OK, this is what you've all been waiting for, what the TPC has been leading up to: the Queen Stage! See the full profile of this monster in PT's previous blog. Incidentally, PT, how did you manage to pull off this technofeat? Every time I tried, Blogger would eat the upload. The stage included 3 massive climbs, the 14 km Col du Peyresourde, the 12 km Col de l'Aspin and the 17 km Col du Tourmalet. They should rename these summits Cold de___. The Queen stage is as tough as anything in the Tour de France, and I finished it! But the real story can only be conveyed by Gene Wilder's line from the Producers: 'I'm cold, and I'm wet and I'm in pain!!!" The day began cold in the 30's and I was bundled up with long gloves, Balaklava, baselayer, longsleeve winter jersey and Gore jacket, and it ended that way. The Peyresourde and the l'Aspin were both climbed in the sun, so I quickly soaked all of my clothes, leaving me vulnerable to cold and wind on the summits the whole day. Particularly on the Tourmalet, which depleted my intravascular volume and glycogen reserves after slogging up 9-10% grades for the last 7-8 km. This was as tough as any climbing I've ever done. Shivering levels reached those I experienced last year on the Galibier. But somehow I didn't bonk, and rewarded myself to a bowl of French onion soup, two cups of hot chocolate and pie in a summit restaurant. You'd be amused to hear that in this restaurant, it is accepted practice to take off soaking wet clothes and climb into dry ones at your seat. Very cool. As for pain, it wasn't too bad since I stayed in a comfortable aerobic rhythm the whole way up, but I did take unusually close notice of all the signs for 'Pain' on the way up, pain being the French word for bread, but that was not my first interpretation given what I was going through.

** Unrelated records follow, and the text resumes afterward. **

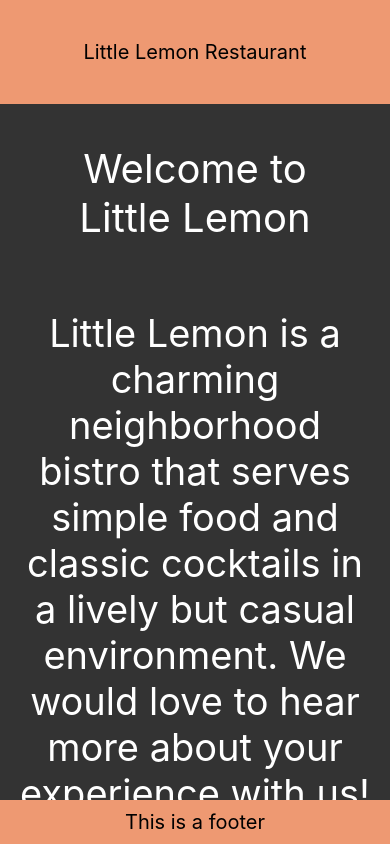
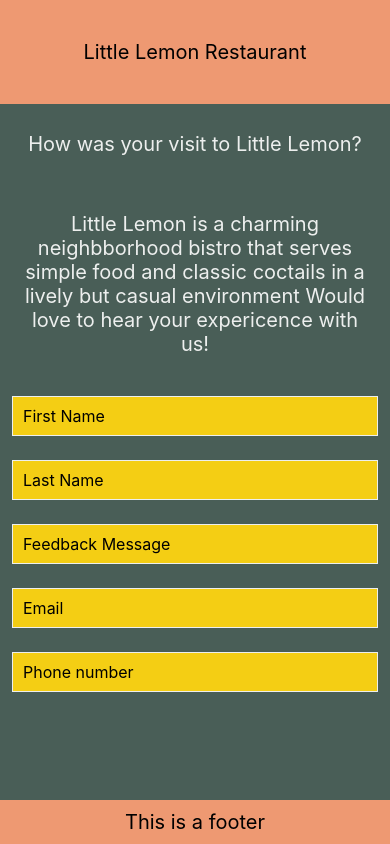
Before and after one commit to so1dier/react_native_little_lemon_app, a React Native app: screen / in a window 390 px wide. Built offline with nearby package versions, Linux system fonts and the light colour scheme.

Commit message:
adding specific keyboard types such as email and phone number

```diff
--- a/App.js
+++ b/App.js
@@ -18,11 +18,11 @@ export default function App() {
       {/* <StatusBar style="auto" /> */}
       {/* <LittleLemonHeaderThreeLines /> */}
       <LittleLemonHeader />
-      <WelcomeScreen />
+      {/* <WelcomeScreen /> */}
       {/* <MenuItems /> */}
       {/* {<FlatListMenuItems />} */}
       {/* {<MenuItemsFlatList />} */}
-      {/* {<FeedbackForm />} */}
+      {<FeedbackForm />}
 
       <View style={{}}>
         <LittleLemonFooter />
--- a/components/FeedbackForm.js
+++ b/components/FeedbackForm.js
@@ -13,6 +13,8 @@ export default function FeedbackForm() {
   const [firstName, onChangeFirstName] = React.useState("");
   const [lastName, onChangeLastName] = React.useState("");
   const [feedbackMessage, onChangeFeedbackMessage] = React.useState("");
+  const [pnoheNumber, onPhoneNumberChange] = React.useState("");
+  const [email, onChangeEmail] = React.useState("");
 
   return (
     <KeyboardAvoidingView
@@ -32,17 +34,35 @@ export default function FeedbackForm() {
           style={styles.input}
           value={firstName}
           onChangeText={onChangeFirstName}
+          placeholder="First Name"
         ></TextInput>
         <TextInput
           style={styles.input}
           value={lastName}
           onChangeText={onChangeLastName}
+          placeholder="Last Name"
         />
+
         <TextInput
           style={styles.input}
           value={feedbackMessage}
           onChangeText={onChangeFeedbackMessage}
+          placeholder="Feedback Message"
         />
+        <TextInput
+          style={styles.input}
+          value={email}
+          onChangeText={onChangeEmail}
+          placeholder="Email"
+          keyboardType="email-address"
+        ></TextInput>
+        <TextInput
+          style={styles.input}
+          value={pnoheNumber}
+          onChangeText={onPhoneNumberChange}
+          placeholder="Phone number"
+          keyboardType="phone-pad"
+        ></TextInput>
       </ScrollView>
     </KeyboardAvoidingView>
   );
```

It's time to ask the key question why I am actually going through this. Is it for the challenge, as the name applies? Is it a desire to get a good workout? Is it for the health benefits? Is it for the danger or to impress people with a good story? Is it for the fellowship forged with other like-sufferers? Is it to see a beautiful part of Spain and France? Do I do it for you? There are people suffering from non-self-inflicted afflictions worldwide and here I am subjecting myself to pain, and paying to do it. Is there something too self-indulgent about this? Would I do it again? Like anything in life, there are no simple answers to these questions, and somehow a balance must be struck after further reflection when I get home. I don't have time for introspection now since I have to somehow dry my clothes by 8 am tomorrow when we begin our assault on another monster, the Col de l'Aubisque. The names of these cols strike fear into the heart of the cyclist, including your intrepid blogger. I'm going to sign off early tonight so as not to repeat last night when I got only 5 hours bad sleep before taking on the Queen.